- [ASSIGNMENT] Retype all the entries word for word, but omit the pictures.

___ TASK DATA ___

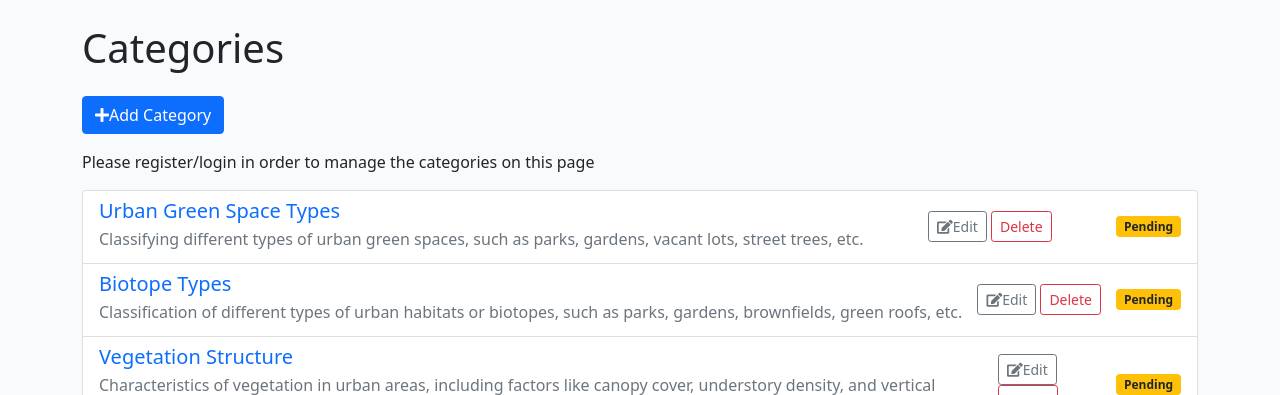
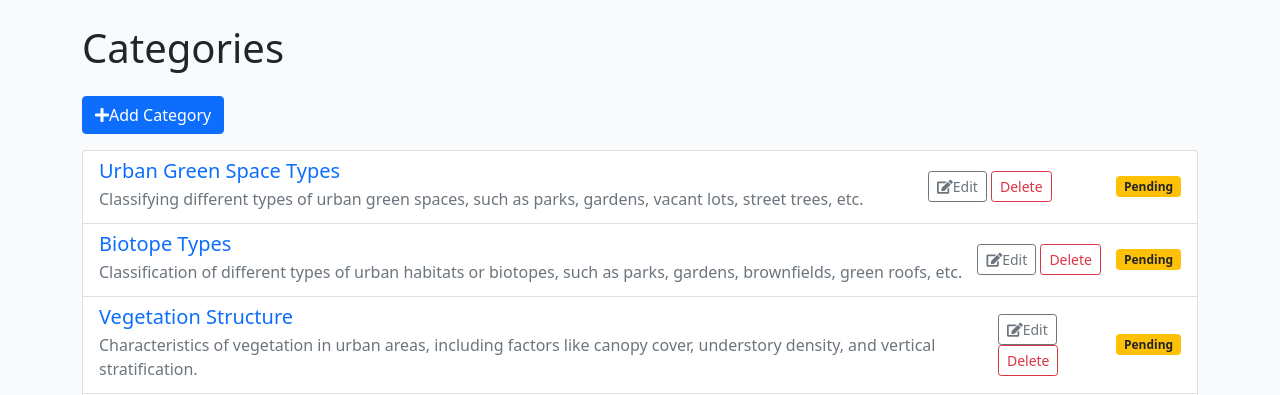
Before and after one commit to KikiBerg/urban-biodiversity-platform, a Django app: page /categories/ in a window 1280 px wide. Shown: the part 60-455 px from the top of the page. Run offline with Django 4.2, Linux system fonts and the light colour scheme; the visitor is signed in with stand-in values (Sample User, id 1); data comes from the database, SQL or seed files in the repository; parts of the project's set-up code (start-up, migrations or seed data) failed here and were passed over; some libraries are stand-ins or nearby versions.

Commit message:
Further tidying up of category views & add decorators

```diff
--- a/posts/templates/posts/category_list.html
+++ b/posts/templates/posts/category_list.html
@@ -7,9 +7,11 @@
 <div class="container mt-4">
   <h1 class="mb-4">Categories</h1>
 
-  <a href="{% url 'category_create' %}" class="btn btn-primary mb-3"><i class="fas fa-plus"></i>Add Category</a>
-
+  {% if user.is_authenticated %}
+    <a href="{% url 'category_create' %}" class="btn btn-primary mb-3"><i class="fas fa-plus"></i>Add Category</a>
+  {% else %}
   <p>Please register/login in order to manage the categories on this page</p>
+  {% endif %}
 
 
 
@@ -21,7 +23,7 @@
         <p class="mb-1 text-muted">{{ category.description|truncatewords:20 }}</p>
       </a>
 
-      {% if user.is_authenticated and category.created_by == user or can_manage_categories %}
+      {% if user.is_superuser or category.created_by == user %}
       <div>
         <a href="{% url 'category_update' category.pk %}" class="btn btn-sm btn-outline-secondary"><i class="fas fa-edit"></i>Edit</a>
         <a href="{% url 'category_delete' category.pk %}" class="btn btn-sm btn-outline-danger">Delete</a>
--- a/posts/views.py
+++ b/posts/views.py
@@ -1,17 +1,19 @@
+from django.contrib.auth.decorators import login_required
+from django.utils.decorators import method_decorator
+from django.views.generic import ListView, DetailView, CreateView, UpdateView, DeleteView
+from django.urls import reverse_lazy
+from django.contrib import messages
 from django.shortcuts import render, get_object_or_404, redirect, reverse
-from django.urls import reverse_lazy
-from django.views.generic import ListView, DetailView, CreateView, UpdateView, DeleteView
-from django.contrib import messages
 from django.http import HttpResponseRedirect
 
 # Import Django's authentication mixins to ensure that users are logged in and have the required permissions
-from django.contrib.auth.mixins import LoginRequiredMixin, UserPassesTestMixin
+#from django.contrib.auth.mixins import LoginRequiredMixin, UserPassesTestMixin
 
 from .models import Post, Category, Comment
 from .forms import PostForm, CommentForm, CategoryForm
+from .decorators import superuser_or_creator_required
 
 
-#from django.http import HttpResponse
 
 # Create your views here.
 class PostListView(ListView):
@@ -95,7 +97,7 @@ class CategoryListView(ListView):
     model = Category
     template_name = 'posts/category_list.html'
     context_object_name = 'categories'
-    permission_required = 'posts.can_manage_categories'
+    #permission_required = 'posts.can_manage_categories'
 
 
     def get_context_data(self, **kwargs):
@@ -103,13 +105,7 @@ class CategoryListView(ListView):
         Adds additional context variables to the template context
         """
         context = super().get_context_data(**kwargs)
-        #context['can_manage_categories'] = self.request.user.is_authenticated and (self.request.user.is_staff or self.request.user.is_superuser)
-        #context['can_manage_categories'] = self.request.user.has_perm('posts.can_manage_categories')
-        context['can_manage_categories'] = self.request.user.is_authenticated and self.request.user.has_perm('posts.can_manage_categories')
-
-        #print(f' is authenticated: {self.request.user.is_authenticated}')
-        #print(f"can manage categories: {self.request.user.has_perm('posts.can_manage_categories')}")
-
+        context['user'] = self.request.user
         return context
 
 
@@ -154,7 +150,8 @@ class CategoryPostListView(ListView):
         return context
 
 
-class CategoryCreateView(LoginRequiredMixin, CreateView):
+@method_decorator(login_required, name='dispatch')
+class CategoryCreateView(CreateView):
     """
     Creates new categories
     """
@@ -162,7 +159,7 @@ class CategoryCreateView(LoginRequiredMixin, CreateView):
     template_name = 'posts/category_form.html'
     success_url = reverse_lazy('category_list')
     form_class = CategoryForm
-    permission_required = 'posts.can_manage_categories'
+    #permission_required = 'posts.can_manage_categories'
 
 
     def form_valid(self, form):
@@ -182,7 +179,8 @@ class CategoryCreateView(LoginRequiredMixin, CreateView):
         return kwargs
 
 
-class CategoryUpdateView(LoginRequiredMixin, UserPassesTestMixin, UpdateView):
+@method_decorator([login_required, superuser_or_creator_required], name='dispatch')
+class CategoryUpdateView(UpdateView):
     """
     Allows users to update the details of a category.
     """
@@ -190,14 +188,7 @@ class CategoryUpdateView(LoginRequiredMixin, UserPassesTestMixin, UpdateView):
     template_name = 'posts/category_form.html'
     success_url = reverse_lazy('category_list')
     form_class = CategoryForm
-    permission_required = 'posts.can_manage_categories'
-
-
-    def test_func(self):
-        """
-        Checks if the current user has staff or superuser privileges
-        """
-        return self.request.user.has_perm('posts.can_manage_categories') or self.get_object().created_by == self.request.user
+    #permission_required = 'posts.can_manage_categories'
 
 
     def form_valid(self, form):
@@ -206,7 +197,7 @@ class CategoryUpdateView(LoginRequiredMixin, UserPassesTestMixin, UpdateView):
         category was updated successfully, then calls the parent class's
         form_valid method to proceed with the update process.
         """
-        if not self.request.user.has_perm('posts.can_manage_categories'):
+        if not self.request.user.is_superuser:
             form.instance.status = 'pending'
             messages.success(self.request, 'Category updated successfully! Changes are pending approval.')
         else:
@@ -214,28 +205,15 @@ class CategoryUpdateView(LoginRequiredMixin, UserPassesTestMixin, UpdateView):
         return super().form_valid(form)
 
 
-    def get_form_kwargs(self):
-        kwargs = super().get_form_kwargs()
-        kwargs['user'] = self.request.user
-        return kwargs
-
-
-class CategoryDeleteView(LoginRequiredMixin, UserPassesTestMixin, DeleteView):
+@method_decorator([login_required, superuser_or_creator_required], name='dispatch')
+class CategoryDeleteView(DeleteView):
     """
     Handles the deletion of a category.
     """
     model = Category
     template_name = 'posts/category_confirm_delete.html'
     success_url = reverse_lazy('category_list')
-    permission_required = 'posts.can_manage_categories'
-
-
-    def test_func(self):
-        """
-        Checks if the current user has staff or superuser privileges to delete a category.
-        """
-        return self.request.user.has_perm('posts.can_manage_categories') or self.get_object().created_by == self.request.user
-        #return self.request.user.is_staff or self.request.user.is_superuser
+    #permission_required = 'posts.can_manage_categories'
 
 
     def delete(self, request, *args, **kwargs):
@@ -243,7 +221,7 @@ class CategoryDeleteView(LoginRequiredMixin, UserPassesTestMixin, DeleteView):
         Overrides the default delete method to display a success message after deletion.
         Then it calls the superclass's delete method to proceed with the actuall deletion process.
         """
-        if not self.request.user.has_perm('posts.can_manage_categories'):
+        if not self.request.user.is_superuser:
             messages.success(self.request, 'Category deletion request submitted. It is pending approval.')
             self.object = self.get_object()
             self.object.status = 'pending'
```
Also changed, not shown: posts/decorators.py (added, +15 -0 lines).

___

- [EXPECTED ANSWER]
Before and after one commit to KikiBerg/urban-biodiversity-platform, a Django app: page /categories/ in a window 1280 px wide. Shown: the part 60-455 px from the top of the page. Run offline with Django 4.2, Linux system fonts and the light colour scheme; the visitor is signed in with stand-in values (Sample User, id 1); data comes from the database, SQL or seed files in the repository; parts of the project's set-up code (start-up, migrations or seed data) failed here and were passed over; some libraries are stand-ins or nearby versions.

Commit message:
Further tidying up of category views & add decorators

```diff
--- a/posts/templates/posts/category_list.html
+++ b/posts/templates/posts/category_list.html
@@ -7,9 +7,11 @@
 <div class="container mt-4">
   <h1 class="mb-4">Categories</h1>
 
-  <a href="{% url 'category_create' %}" class="btn btn-primary mb-3"><i class="fas fa-plus"></i>Add Category</a>
-
+  {% if user.is_authenticated %}
+    <a href="{% url 'category_create' %}" class="btn btn-primary mb-3"><i class="fas fa-plus"></i>Add Category</a>
+  {% else %}
   <p>Please register/login in order to manage the categories on this page</p>
+  {% endif %}
 
 
 
@@ -21,7 +23,7 @@
         <p class="mb-1 text-muted">{{ category.description|truncatewords:20 }}</p>
       </a>
 
-      {% if user.is_authenticated and category.created_by == user or can_manage_categories %}
+      {% if user.is_superuser or category.created_by == user %}
       <div>
         <a href="{% url 'category_update' category.pk %}" class="btn btn-sm btn-outline-secondary"><i class="fas fa-edit"></i>Edit</a>
         <a href="{% url 'category_delete' category.pk %}" class="btn btn-sm btn-outline-danger">Delete</a>
--- a/posts/views.py
+++ b/posts/views.py
@@ -1,17 +1,19 @@
+from django.contrib.auth.decorators import login_required
+from django.utils.decorators import method_decorator
+from django.views.generic import ListView, DetailView, CreateView, UpdateView, DeleteView
+from django.urls import reverse_lazy
+from django.contrib import messages
 from django.shortcuts import render, get_object_or_404, redirect, reverse
-from django.urls import reverse_lazy
-from django.views.generic import ListView, DetailView, CreateView, UpdateView, DeleteView
-from django.contrib import messages
 from django.http import HttpResponseRedirect
 
 # Import Django's authentication mixins to ensure that users are logged in and have the required permissions
-from django.contrib.auth.mixins import LoginRequiredMixin, UserPassesTestMixin
+#from django.contrib.auth.mixins import LoginRequiredMixin, UserPassesTestMixin
 
 from .models import Post, Category, Comment
 from .forms import PostForm, CommentForm, CategoryForm
+from .decorators import superuser_or_creator_required
 
 
-#from django.http import HttpResponse
 
 # Create your views here.
 class PostListView(ListView):
@@ -95,7 +97,7 @@ class CategoryListView(ListView):
     model = Category
     template_name = 'posts/category_list.html'
     context_object_name = 'categories'
-    permission_required = 'posts.can_manage_categories'
+    #permission_required = 'posts.can_manage_categories'
 
 
     def get_context_data(self, **kwargs):
@@ -103,13 +105,7 @@ class CategoryListView(ListView):
         Adds additional context variables to the template context
         """
         context = super().get_context_data(**kwargs)
-        #context['can_manage_categories'] = self.request.user.is_authenticated and (self.request.user.is_staff or self.request.user.is_superuser)
-        #context['can_manage_categories'] = self.request.user.has_perm('posts.can_manage_categories')
-        context['can_manage_categories'] = self.request.user.is_authenticated and self.request.user.has_perm('posts.can_manage_categories')
-
-        #print(f' is authenticated: {self.request.user.is_authenticated}')
-        #print(f"can manage categories: {self.request.user.has_perm('posts.can_manage_categories')}")
-
+        context['user'] = self.request.user
         return context
 
 
@@ -154,7 +150,8 @@ class CategoryPostListView(ListView):
         return context
 
 
-class CategoryCreateView(LoginRequiredMixin, CreateView):
+@method_decorator(login_required, name='dispatch')
+class CategoryCreateView(CreateView):
     """
     Creates new categories
     """
@@ -162,7 +159,7 @@ class CategoryCreateView(LoginRequiredMixin, CreateView):
     template_name = 'posts/category_form.html'
     success_url = reverse_lazy('category_list')
     form_class = CategoryForm
-    permission_required = 'posts.can_manage_categories'
+    #permission_required = 'posts.can_manage_categories'
 
 
     def form_valid(self, form):
@@ -182,7 +179,8 @@ class CategoryCreateView(LoginRequiredMixin, CreateView):
         return kwargs
 
 
-class CategoryUpdateView(LoginRequiredMixin, UserPassesTestMixin, UpdateView):
+@method_decorator([login_required, superuser_or_creator_required], name='dispatch')
+class CategoryUpdateView(UpdateView):
     """
     Allows users to update the details of a category.
     """
@@ -190,14 +188,7 @@ class CategoryUpdateView(LoginRequiredMixin, UserPassesTestMixin, UpdateView):
     template_name = 'posts/category_form.html'
     success_url = reverse_lazy('category_list')
     form_class = CategoryForm
-    permission_required = 'posts.can_manage_categories'
-
-
-    def test_func(self):
-        """
-        Checks if the current user has staff or superuser privileges
-        """
-        return self.request.user.has_perm('posts.can_manage_categories') or self.get_object().created_by == self.request.user
+    #permission_required = 'posts.can_manage_categories'
 
 
     def form_valid(self, form):
@@ -206,7 +197,7 @@ class CategoryUpdateView(LoginRequiredMixin, UserPassesTestMixin, UpdateView):
         category was updated successfully, then calls the parent class's
         form_valid method to proceed with the update process.
         """
-        if not self.request.user.has_perm('posts.can_manage_categories'):
+        if not self.request.user.is_superuser:
             form.instance.status = 'pending'
             messages.success(self.request, 'Category updated successfully! Changes are pending approval.')
         else:
@@ -214,28 +205,15 @@ class CategoryUpdateView(LoginRequiredMixin, UserPassesTestMixin, UpdateView):
         return super().form_valid(form)
 
 
-    def get_form_kwargs(self):
-        kwargs = super().get_form_kwargs()
-        kwargs['user'] = self.request.user
-        return kwargs
-
-
-class CategoryDeleteView(LoginRequiredMixin, UserPassesTestMixin, DeleteView):
+@method_decorator([login_required, superuser_or_creator_required], name='dispatch')
+class CategoryDeleteView(DeleteView):
     """
     Handles the deletion of a category.
     """
     model = Category
     template_name = 'posts/category_confirm_delete.html'
     success_url = reverse_lazy('category_list')
-    permission_required = 'posts.can_manage_categories'
-
-
-    def test_func(self):
-        """
-        Checks if the current user has staff or superuser privileges to delete a category.
-        """
-        return self.request.user.has_perm('posts.can_manage_categories') or self.get_object().created_by == self.request.user
-        #return self.request.user.is_staff or self.request.user.is_superuser
+    #permission_required = 'posts.can_manage_categories'
 
 
     def delete(self, request, *args, **kwargs):
@@ -243,7 +221,7 @@ class CategoryDeleteView(LoginRequiredMixin, UserPassesTestMixin, DeleteView):
         Overrides the default delete method to display a success message after deletion.
         Then it calls the superclass's delete method to proceed with the actuall deletion process.
         """
-        if not self.request.user.has_perm('posts.can_manage_categories'):
+        if not self.request.user.is_superuser:
             messages.success(self.request, 'Category deletion request submitted. It is pending approval.')
             self.object = self.get_object()
             self.object.status = 'pending'
```
Also changed, not shown: posts/decorators.py (added, +15 -0 lines).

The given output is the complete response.